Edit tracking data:
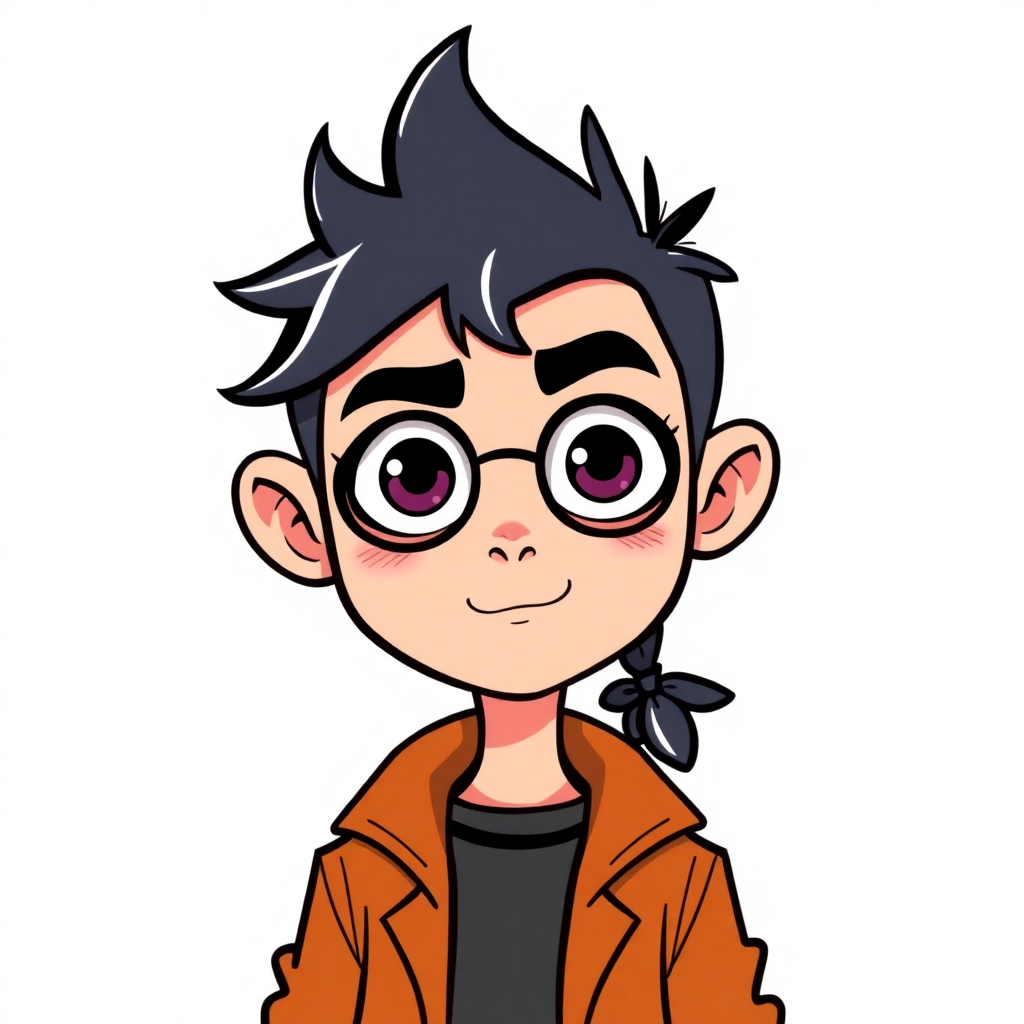
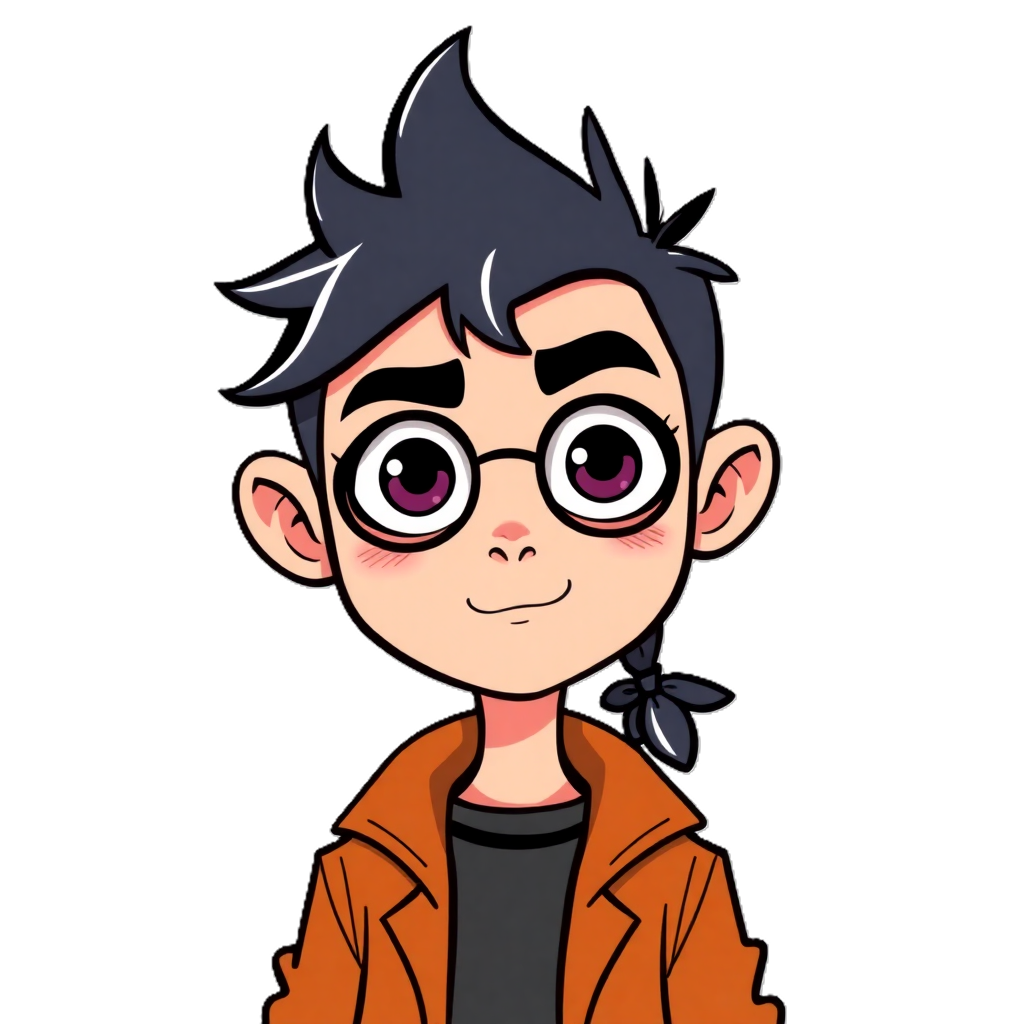
updated

diff --git a/frontend-react/src/utils/audioPreloader.ts b/frontend-react/src/utils/audioPreloader.ts
@@ -1,0 +1,54 @@
+// src/utils/audioPreloader.ts
+
+// 💡 NEW: Use eager glob import to include all sound files in the build bundle.
+// This is critical for caching, as it forces the browser to download the files
+// as part of the initial app bundle, eliminating per-play network requests.
+const soundFiles = import.meta.glob("../assets/sounds/*.mp3", {
+  eager: true,
+  import: "default", // Ensure the imported value is the direct URL
+});
+
+// Cache to hold loaded HTMLAudioElement objects
+export const cachedSounds: Record<string, HTMLAudioElement> = {};
+
+/**
+ * Preloads all sound files by eagerly loading them and storing them
+ * as HTMLAudioElement objects in the cachedSounds map.
+ */
+export const preloadSounds = () => {
+  if (Object.keys(cachedSounds).length > 0) {
+    console.log("🔊 Sounds already preloaded.");
+    return;
+  }
+
+  console.log("🚀 Starting sound preloading...");
+  
+  Object.entries(soundFiles).forEach(([path, url]) => {
+    // Extracts the filename (e.g., 'levelUp' from '../assets/sounds/levelUp.mp3')
+    const fileNameMatch = path.match(/([^\/]+)\.mp3$/);
+    const fileName = fileNameMatch ? fileNameMatch[1] : null;
+    
+    if (fileName) {
+      const audio = new Audio(url as string);
+      audio.load(); // Request the audio file data immediately
+      cachedSounds[fileName] = audio;
+    }
+  });
+  
+  console.log(`✅ Preloaded ${Object.keys(cachedSounds).length} sound files.`);
+};
+
+/**
+ * Helper function to play a cached sound
+ * @param key The filename key (without extension) of the sound to play
+ */
+export const playCachedSound = (key: string) => {
+  const audio = cachedSounds[key];
+  if (audio) {
+    // Cloning the node allows the sound to be played multiple times concurrently
+    const clone = audio.cloneNode() as HTMLAudioElement;
+    clone.play().catch(e => console.warn("Could not play sound:", key, e));
+  } else {
+    console.warn(`Sound not found in cache: ${key}`);
+  }
+};

diff --git a/frontend-react/src/components/quiz/QuizResults.tsx b/frontend-react/src/components/quiz/QuizResults.tsx
@@ -912,10 +912,14 @@ export default function QuizResults({ results, onPlayAgain, onClose }: QuizResul
                   <KnowledgePointIcon className="h-7 w-7 sm:h-8 sm:w-8 text-white" />
                 </div>
                 <div>
-                  <div className="xp-text-aura text-5xl sm:text-6xl font-black bg-gradient-to-b from-yellow-300
-                   via-yellow-400 to-orange-400 bg-clip-text text-transparent tabular-nums animate-number-grow">
+                  <div className="
+                    text-5xl sm:text-6xl font-black
+                    tabular-nums animate-number-grow
+                    text-amber-400 outlined-text amber-glow
+                  ">
                     {animatedKnowledge}
                   </div>
+
                   <div className="text-yellow-400/80 font-bold text-sm sm:text-base mt-1 sm:mt-2">
                     XP EARNED
                   </div>
@@ -938,9 +942,14 @@ export default function QuizResults({ results, onPlayAgain, onClose }: QuizResul
                 </div>
                 <div>
                   {/* COIN COUNT: Changed gradient to gold/yellow and uses the modified coin-text-aura */}
-                  <div className="coin-text-aura text-5xl sm:text-6xl font-extrabold bg-gradient-to-b from-yellow-300 via-yellow-400 to-amber-400 bg-clip-text text-transparent tabular-nums animate-number-grow">
-                    {animatedCoins}
-                  </div>
+                  <div className="
+                  text-5xl sm:text-6xl font-extrabold
+                  tabular-nums animate-number-grow
+                  text-amber-400 outlined-text amber-glow
+                ">
+                  {animatedCoins}
+                </div>
+
                   {/* SUBTITLE: Changed color to amber-400 */}
                   <div className="text-amber-400/80 font-bold text-sm sm:text-base mt-1 sm:mt-2">
                     COINS EARNED

diff --git a/frontend-react/src/App.css b/frontend-react/src/App.css
@@ -50,3 +50,21 @@
 .read-the-docs {
   color: #888;
 }
+/* Ultra clear outlined text */
+.outlined-text {
+  -webkit-text-stroke: 3px rgba(0, 0, 0, 0.9);
+  paint-order: stroke fill;
+  text-shadow:
+    3px 3px 0 rgba(0, 0, 0, 0.85),
+   -3px 3px 0 rgba(0, 0, 0, 0.85),
+    3px -3px 0 rgba(0, 0, 0, 0.85),
+   -3px -3px 0 rgba(0, 0, 0, 0.85),
+    0 0 12px rgba(245, 158, 11, 0.7),
+    0 0 24px rgba(245, 158, 11, 0.5),
+    0 0 40px rgba(245, 158, 11, 0.35);
+}
+
+/* Smooth golden glow */
+.amber-glow {
+  color: #f59e0b; /* amber-400 */
+}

> _Task goal_
Give the data again exactly as it stands, apart from the pictures.

> _Response area_
updated

diff --git a/frontend-react/src/utils/audioPreloader.ts b/frontend-react/src/utils/audioPreloader.ts
@@ -1,0 +1,54 @@
+// src/utils/audioPreloader.ts
+
+// 💡 NEW: Use eager glob import to include all sound files in the build bundle.
+// This is critical for caching, as it forces the browser to download the files
+// as part of the initial app bundle, eliminating per-play network requests.
+const soundFiles = import.meta.glob("../assets/sounds/*.mp3", {
+  eager: true,
+  import: "default", // Ensure the imported value is the direct URL
+});
+
+// Cache to hold loaded HTMLAudioElement objects
+export const cachedSounds: Record<string, HTMLAudioElement> = {};
+
+/**
+ * Preloads all sound files by eagerly loading them and storing them
+ * as HTMLAudioElement objects in the cachedSounds map.
+ */
+export const preloadSounds = () => {
+  if (Object.keys(cachedSounds).length > 0) {
+    console.log("🔊 Sounds already preloaded.");
+    return;
+  }
+
+  console.log("🚀 Starting sound preloading...");
+  
+  Object.entries(soundFiles).forEach(([path, url]) => {
+    // Extracts the filename (e.g., 'levelUp' from '../assets/sounds/levelUp.mp3')
+    const fileNameMatch = path.match(/([^\/]+)\.mp3$/);
+    const fileName = fileNameMatch ? fileNameMatch[1] : null;
+    
+    if (fileName) {
+      const audio = new Audio(url as string);
+      audio.load(); // Request the audio file data immediately
+      cachedSounds[fileName] = audio;
+    }
+  });
+  
+  console.log(`✅ Preloaded ${Object.keys(cachedSounds).length} sound files.`);
+};
+
+/**
+ * Helper function to play a cached sound
+ * @param key The filename key (without extension) of the sound to play
+ */
+export const playCachedSound = (key: string) => {
+  const audio = cachedSounds[key];
+  if (audio) {
+    // Cloning the node allows the sound to be played multiple times concurrently
+    const clone = audio.cloneNode() as HTMLAudioElement;
+    clone.play().catch(e => console.warn("Could not play sound:", key, e));
+  } else {
+    console.warn(`Sound not found in cache: ${key}`);
+  }
+};

diff --git a/frontend-react/src/components/quiz/QuizResults.tsx b/frontend-react/src/components/quiz/QuizResults.tsx
@@ -912,10 +912,14 @@ export default function QuizResults({ results, onPlayAgain, onClose }: QuizResul
                   <KnowledgePointIcon className="h-7 w-7 sm:h-8 sm:w-8 text-white" />
                 </div>
                 <div>
-                  <div className="xp-text-aura text-5xl sm:text-6xl font-black bg-gradient-to-b from-yellow-300
-                   via-yellow-400 to-orange-400 bg-clip-text text-transparent tabular-nums animate-number-grow">
+                  <div className="
+                    text-5xl sm:text-6xl font-black
+                    tabular-nums animate-number-grow
+                    text-amber-400 outlined-text amber-glow
+                  ">
                     {animatedKnowledge}
                   </div>
+
                   <div className="text-yellow-400/80 font-bold text-sm sm:text-base mt-1 sm:mt-2">
                     XP EARNED
                   </div>
@@ -938,9 +942,14 @@ export default function QuizResults({ results, onPlayAgain, onClose }: QuizResul
                 </div>
                 <div>
                   {/* COIN COUNT: Changed gradient to gold/yellow and uses the modified coin-text-aura */}
-                  <div className="coin-text-aura text-5xl sm:text-6xl font-extrabold bg-gradient-to-b from-yellow-300 via-yellow-400 to-amber-400 bg-clip-text text-transparent tabular-nums animate-number-grow">
-                    {animatedCoins}
-                  </div>
+                  <div className="
+                  text-5xl sm:text-6xl font-extrabold
+                  tabular-nums animate-number-grow
+                  text-amber-400 outlined-text amber-glow
+                ">
+                  {animatedCoins}
+                </div>
+
                   {/* SUBTITLE: Changed color to amber-400 */}
                   <div className="text-amber-400/80 font-bold text-sm sm:text-base mt-1 sm:mt-2">
                     COINS EARNED

diff --git a/frontend-react/src/App.css b/frontend-react/src/App.css
@@ -50,3 +50,21 @@
 .read-the-docs {
   color: #888;
 }
+/* Ultra clear outlined text */
+.outlined-text {
+  -webkit-text-stroke: 3px rgba(0, 0, 0, 0.9);
+  paint-order: stroke fill;
+  text-shadow:
+    3px 3px 0 rgba(0, 0, 0, 0.85),
+   -3px 3px 0 rgba(0, 0, 0, 0.85),
+    3px -3px 0 rgba(0, 0, 0, 0.85),
+   -3px -3px 0 rgba(0, 0, 0, 0.85),
+    0 0 12px rgba(245, 158, 11, 0.7),
+    0 0 24px rgba(245, 158, 11, 0.5),
+    0 0 40px rgba(245, 158, 11, 0.35);
+}
+
+/* Smooth golden glow */
+.amber-glow {
+  color: #f59e0b; /* amber-400 */
+}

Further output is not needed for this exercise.